In 2010, my 25-year old son was prescribed Prozac for depression. After a psychiatrist doubled his dose, my son became acutely psychotic and had to be admitted to the hospital. Over the next twelve months, during which time he was treated with antidepressants and neuroleptics, my son had five further psychotic experiences.
I trusted the psychiatrist’s treatment, and yet I knew something was drastically wrong when, in an outpatients department, my son started to attack people. This was completely out of character. I thought it might be that my son was having difficulty metabolising the drugs. However, I couldn’t find any pharmacogenetic information in the mainstream medical literature.
At that point, I began my own research into antidepressants and neuroleptics, and how they are metabolised in the body. I soon joined up with Jan Evans, a physiotherapist, in doing this research. She had a close relative who had had a severe adverse reaction to the SSRI Cipramil, which induced psychosis in 2001 and so together we conducted an exhaustive study of “treatment emergent violence to self and others,” and how such adverse reactions might be tied to poor metabolism of these drugs.

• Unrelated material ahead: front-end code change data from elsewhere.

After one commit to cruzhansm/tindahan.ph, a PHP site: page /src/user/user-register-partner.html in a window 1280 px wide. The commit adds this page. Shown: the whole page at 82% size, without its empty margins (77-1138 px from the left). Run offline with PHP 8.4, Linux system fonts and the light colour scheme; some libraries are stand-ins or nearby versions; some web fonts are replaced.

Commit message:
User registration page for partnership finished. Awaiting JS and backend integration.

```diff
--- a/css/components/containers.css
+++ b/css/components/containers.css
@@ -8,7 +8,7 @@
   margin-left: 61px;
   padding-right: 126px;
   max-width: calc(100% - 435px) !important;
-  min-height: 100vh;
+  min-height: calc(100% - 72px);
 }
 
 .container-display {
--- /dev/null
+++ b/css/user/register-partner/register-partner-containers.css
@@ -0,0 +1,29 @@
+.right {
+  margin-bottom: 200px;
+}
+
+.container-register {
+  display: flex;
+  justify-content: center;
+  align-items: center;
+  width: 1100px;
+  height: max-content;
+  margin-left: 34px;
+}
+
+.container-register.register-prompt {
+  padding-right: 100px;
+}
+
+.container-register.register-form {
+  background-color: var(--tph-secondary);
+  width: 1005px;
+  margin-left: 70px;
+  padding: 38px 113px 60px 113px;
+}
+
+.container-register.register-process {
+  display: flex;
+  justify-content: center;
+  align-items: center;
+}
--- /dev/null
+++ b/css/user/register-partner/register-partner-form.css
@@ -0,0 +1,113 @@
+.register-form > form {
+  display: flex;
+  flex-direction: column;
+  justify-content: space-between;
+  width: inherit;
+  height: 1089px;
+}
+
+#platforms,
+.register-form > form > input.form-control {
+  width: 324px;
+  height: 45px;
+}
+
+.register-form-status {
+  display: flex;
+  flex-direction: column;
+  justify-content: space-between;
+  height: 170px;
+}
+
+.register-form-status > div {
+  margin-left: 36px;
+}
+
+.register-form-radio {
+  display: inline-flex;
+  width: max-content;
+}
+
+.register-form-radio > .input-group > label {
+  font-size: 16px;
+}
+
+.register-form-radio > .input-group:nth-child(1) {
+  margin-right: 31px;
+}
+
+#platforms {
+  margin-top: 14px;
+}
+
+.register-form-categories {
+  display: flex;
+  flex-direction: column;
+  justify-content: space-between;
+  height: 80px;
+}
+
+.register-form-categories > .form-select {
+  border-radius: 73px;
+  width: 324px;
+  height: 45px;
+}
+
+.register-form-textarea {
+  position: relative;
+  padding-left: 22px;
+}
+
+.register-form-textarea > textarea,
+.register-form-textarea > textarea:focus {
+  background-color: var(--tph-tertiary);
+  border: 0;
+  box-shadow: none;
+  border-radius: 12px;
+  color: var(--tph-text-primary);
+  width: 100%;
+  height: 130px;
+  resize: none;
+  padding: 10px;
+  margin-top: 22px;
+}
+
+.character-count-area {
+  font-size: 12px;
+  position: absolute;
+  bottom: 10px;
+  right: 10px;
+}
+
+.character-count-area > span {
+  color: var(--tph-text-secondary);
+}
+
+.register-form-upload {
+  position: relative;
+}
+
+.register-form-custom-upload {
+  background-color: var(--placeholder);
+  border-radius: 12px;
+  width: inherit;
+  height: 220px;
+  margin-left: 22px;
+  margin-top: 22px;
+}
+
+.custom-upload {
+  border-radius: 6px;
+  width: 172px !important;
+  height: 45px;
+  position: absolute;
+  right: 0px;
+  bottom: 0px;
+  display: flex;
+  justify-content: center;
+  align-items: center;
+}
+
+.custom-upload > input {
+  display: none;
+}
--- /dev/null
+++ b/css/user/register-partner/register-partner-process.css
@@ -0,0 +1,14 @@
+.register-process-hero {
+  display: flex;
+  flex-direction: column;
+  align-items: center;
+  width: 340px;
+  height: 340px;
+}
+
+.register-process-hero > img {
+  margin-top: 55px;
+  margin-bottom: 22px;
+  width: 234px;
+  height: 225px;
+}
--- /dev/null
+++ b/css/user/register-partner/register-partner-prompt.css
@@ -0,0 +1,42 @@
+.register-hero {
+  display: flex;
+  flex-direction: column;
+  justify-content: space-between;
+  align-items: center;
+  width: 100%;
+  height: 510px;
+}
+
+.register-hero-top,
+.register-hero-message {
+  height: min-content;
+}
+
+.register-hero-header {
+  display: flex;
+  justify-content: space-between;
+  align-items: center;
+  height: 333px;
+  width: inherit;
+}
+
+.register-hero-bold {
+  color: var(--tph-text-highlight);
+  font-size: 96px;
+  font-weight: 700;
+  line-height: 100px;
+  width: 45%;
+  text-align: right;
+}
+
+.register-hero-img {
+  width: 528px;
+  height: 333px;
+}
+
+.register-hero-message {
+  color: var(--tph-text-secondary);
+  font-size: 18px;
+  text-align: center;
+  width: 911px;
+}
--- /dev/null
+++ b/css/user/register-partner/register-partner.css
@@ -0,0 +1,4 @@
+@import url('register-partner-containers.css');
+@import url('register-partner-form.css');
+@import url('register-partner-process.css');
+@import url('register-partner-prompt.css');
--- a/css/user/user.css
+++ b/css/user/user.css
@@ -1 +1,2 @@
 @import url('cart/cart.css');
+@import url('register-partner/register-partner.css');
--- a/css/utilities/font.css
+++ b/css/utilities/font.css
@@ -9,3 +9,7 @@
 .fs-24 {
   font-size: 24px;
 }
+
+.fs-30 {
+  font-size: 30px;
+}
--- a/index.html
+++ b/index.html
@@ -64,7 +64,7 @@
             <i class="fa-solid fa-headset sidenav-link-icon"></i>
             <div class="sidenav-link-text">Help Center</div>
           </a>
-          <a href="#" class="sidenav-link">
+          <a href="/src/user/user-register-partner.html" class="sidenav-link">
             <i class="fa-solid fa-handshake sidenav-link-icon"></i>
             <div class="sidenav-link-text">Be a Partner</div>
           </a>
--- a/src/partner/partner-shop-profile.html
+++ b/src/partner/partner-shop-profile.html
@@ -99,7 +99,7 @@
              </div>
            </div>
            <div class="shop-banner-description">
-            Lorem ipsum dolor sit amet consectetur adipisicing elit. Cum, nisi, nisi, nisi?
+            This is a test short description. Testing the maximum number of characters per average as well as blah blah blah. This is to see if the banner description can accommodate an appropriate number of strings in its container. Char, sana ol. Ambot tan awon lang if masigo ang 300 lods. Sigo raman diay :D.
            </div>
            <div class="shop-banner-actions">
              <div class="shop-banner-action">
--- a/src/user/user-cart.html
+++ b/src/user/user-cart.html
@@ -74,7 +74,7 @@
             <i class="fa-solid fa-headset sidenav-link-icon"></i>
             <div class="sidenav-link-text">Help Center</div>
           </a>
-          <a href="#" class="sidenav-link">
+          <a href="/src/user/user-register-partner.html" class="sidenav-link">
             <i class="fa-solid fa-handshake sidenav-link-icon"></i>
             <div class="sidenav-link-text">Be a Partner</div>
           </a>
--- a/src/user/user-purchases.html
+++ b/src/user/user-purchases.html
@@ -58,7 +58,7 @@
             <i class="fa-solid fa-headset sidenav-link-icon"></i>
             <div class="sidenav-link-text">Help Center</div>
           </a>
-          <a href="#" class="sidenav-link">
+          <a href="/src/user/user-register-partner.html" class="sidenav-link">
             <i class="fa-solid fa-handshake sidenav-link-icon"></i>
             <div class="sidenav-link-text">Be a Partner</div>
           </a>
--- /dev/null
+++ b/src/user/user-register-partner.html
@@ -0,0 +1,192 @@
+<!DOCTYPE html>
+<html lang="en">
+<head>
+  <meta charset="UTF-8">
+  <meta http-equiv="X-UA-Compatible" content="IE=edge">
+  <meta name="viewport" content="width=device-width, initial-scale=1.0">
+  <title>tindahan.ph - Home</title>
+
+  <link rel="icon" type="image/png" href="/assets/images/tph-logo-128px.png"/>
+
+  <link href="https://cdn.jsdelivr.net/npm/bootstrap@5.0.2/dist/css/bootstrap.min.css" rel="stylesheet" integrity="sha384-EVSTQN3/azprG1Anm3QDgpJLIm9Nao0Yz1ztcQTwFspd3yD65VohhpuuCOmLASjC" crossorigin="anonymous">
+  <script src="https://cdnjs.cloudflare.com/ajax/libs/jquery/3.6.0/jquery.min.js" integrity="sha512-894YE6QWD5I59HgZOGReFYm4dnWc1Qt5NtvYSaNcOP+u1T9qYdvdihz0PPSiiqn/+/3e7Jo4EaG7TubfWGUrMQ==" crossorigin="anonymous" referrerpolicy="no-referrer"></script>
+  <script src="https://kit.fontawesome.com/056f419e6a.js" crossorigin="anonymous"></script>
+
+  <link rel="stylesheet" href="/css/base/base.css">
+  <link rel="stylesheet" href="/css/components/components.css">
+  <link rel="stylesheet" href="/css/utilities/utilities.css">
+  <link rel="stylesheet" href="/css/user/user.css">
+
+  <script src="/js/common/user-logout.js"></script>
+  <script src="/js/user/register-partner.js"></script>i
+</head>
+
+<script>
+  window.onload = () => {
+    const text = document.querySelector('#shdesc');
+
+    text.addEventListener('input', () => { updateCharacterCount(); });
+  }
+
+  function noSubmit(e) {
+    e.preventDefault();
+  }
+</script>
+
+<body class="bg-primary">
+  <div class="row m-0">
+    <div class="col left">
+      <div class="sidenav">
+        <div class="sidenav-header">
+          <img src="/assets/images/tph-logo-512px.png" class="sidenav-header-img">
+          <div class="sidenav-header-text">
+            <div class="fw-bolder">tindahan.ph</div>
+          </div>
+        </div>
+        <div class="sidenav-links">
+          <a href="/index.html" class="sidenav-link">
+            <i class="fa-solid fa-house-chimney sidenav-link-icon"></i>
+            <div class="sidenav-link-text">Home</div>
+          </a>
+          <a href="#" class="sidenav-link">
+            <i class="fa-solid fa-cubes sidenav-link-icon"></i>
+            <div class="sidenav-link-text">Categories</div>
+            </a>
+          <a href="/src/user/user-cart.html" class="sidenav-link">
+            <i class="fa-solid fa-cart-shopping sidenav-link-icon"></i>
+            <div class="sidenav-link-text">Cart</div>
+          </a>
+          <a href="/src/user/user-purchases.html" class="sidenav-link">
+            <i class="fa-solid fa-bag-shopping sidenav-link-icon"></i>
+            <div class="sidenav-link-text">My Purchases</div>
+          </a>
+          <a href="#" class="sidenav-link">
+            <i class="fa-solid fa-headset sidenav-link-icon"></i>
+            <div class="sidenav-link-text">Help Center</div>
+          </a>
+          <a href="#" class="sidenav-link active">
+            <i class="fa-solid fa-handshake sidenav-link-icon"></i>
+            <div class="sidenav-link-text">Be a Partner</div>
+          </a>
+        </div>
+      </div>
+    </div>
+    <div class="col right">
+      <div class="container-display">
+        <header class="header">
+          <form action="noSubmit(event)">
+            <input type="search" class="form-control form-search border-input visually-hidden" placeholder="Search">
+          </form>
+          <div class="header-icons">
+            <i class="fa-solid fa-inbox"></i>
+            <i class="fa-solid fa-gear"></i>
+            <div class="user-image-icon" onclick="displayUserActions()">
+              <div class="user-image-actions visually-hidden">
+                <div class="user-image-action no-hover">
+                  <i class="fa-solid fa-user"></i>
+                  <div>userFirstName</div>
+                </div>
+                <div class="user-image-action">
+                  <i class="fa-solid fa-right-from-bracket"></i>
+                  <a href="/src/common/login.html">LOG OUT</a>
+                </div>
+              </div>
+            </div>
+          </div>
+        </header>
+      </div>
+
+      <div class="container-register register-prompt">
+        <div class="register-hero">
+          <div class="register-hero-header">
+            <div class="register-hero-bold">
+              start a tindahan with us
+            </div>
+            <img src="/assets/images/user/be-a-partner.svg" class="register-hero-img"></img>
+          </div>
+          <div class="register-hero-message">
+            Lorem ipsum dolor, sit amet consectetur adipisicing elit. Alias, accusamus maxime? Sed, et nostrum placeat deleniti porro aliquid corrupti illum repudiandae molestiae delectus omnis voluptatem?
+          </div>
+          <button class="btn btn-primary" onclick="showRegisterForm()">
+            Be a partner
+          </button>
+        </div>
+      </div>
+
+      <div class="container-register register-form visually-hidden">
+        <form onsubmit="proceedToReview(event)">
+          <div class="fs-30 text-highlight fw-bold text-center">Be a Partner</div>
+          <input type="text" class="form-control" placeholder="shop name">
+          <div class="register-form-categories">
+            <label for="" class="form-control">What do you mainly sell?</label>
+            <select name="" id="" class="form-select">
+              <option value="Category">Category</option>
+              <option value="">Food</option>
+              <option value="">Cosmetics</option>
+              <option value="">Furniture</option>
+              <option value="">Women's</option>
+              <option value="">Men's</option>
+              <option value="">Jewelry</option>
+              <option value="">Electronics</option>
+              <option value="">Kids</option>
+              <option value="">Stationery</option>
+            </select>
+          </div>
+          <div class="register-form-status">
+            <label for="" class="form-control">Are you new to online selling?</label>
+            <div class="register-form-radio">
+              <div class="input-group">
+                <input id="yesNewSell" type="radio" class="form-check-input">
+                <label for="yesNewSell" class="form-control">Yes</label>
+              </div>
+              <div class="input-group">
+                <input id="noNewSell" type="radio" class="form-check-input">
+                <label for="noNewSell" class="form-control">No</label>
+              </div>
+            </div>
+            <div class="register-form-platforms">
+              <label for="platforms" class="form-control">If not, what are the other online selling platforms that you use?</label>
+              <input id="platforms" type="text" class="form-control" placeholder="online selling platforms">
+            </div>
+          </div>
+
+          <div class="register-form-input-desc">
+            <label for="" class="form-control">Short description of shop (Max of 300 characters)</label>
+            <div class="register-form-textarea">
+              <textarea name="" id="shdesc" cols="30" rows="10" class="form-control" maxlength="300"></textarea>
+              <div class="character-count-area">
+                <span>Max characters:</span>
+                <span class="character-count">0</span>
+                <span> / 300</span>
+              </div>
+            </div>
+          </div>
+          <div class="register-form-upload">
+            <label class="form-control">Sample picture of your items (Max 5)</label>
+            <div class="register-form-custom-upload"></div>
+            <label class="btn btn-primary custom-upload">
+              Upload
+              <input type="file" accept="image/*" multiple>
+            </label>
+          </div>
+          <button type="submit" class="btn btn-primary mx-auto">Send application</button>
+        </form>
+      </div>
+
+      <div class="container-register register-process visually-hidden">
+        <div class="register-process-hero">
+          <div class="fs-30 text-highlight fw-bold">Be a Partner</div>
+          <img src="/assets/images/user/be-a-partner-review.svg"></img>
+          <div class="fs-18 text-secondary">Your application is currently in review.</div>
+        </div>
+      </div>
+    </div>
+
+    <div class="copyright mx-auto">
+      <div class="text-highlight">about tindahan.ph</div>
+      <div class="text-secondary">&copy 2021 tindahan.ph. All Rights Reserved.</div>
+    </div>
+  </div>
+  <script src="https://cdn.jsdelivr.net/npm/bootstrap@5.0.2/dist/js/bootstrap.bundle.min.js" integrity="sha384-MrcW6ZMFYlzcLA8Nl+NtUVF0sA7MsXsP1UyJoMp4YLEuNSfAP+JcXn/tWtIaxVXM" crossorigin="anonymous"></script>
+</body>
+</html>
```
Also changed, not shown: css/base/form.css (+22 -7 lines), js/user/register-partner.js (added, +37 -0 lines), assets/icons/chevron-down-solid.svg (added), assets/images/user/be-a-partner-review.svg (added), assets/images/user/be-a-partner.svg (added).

It is clear that with antidepressants serotonin syndrome is linked to a genetic polymorphism in the CYP450 2D6 metabolising pathway. A person with this genetic variation is an inefficient metaboliser of serotonergic drugs, and thus, if prescribed an SSRI, his or her serotonin levels may rise to a toxic amount. When this happens, the person may experience adverse events such as akathisia, suicidality, suicide, homicide, aggression, agitation, irritability, hallucinations or hypomania.
In addition, the SSRI is not likely to be effective against the “target” symptom of depression, which may lead the prescribing physician to increase the dosage of the drug, which then exacerbates the toxic symptoms.
This poor metaolism explains my son’s toxic symptomology and poor outcome from both antidepressant and neuroleptic treatment; my son is an inefficient metaboliser of such drugs due to genetic polymorphisms. This was also the case with Jan Evans’ relative.
Our paper, “Treatment Emergent Violence to Self and Others: A Review of the Literature,” is of obvious relevance to understand at least some of the mass killings that have become so commonplace in the United States and elsewhere.
Jan Evans’ Bio:
Jan Evans is originally from a Physiotherapy background (MCSP Grad Dip Phys). She became a carer when a close relative had an adverse reaction to psychiatric medication. With her medical background she took an interest in studying drug reactions, biology, the brain and other relevant subjects, and after several years her shelves were full of files of information. Her relative fully recovered and has been completely drug-free for some years. She now shares what she has learned to help others and improve the future of care for those in mental distress.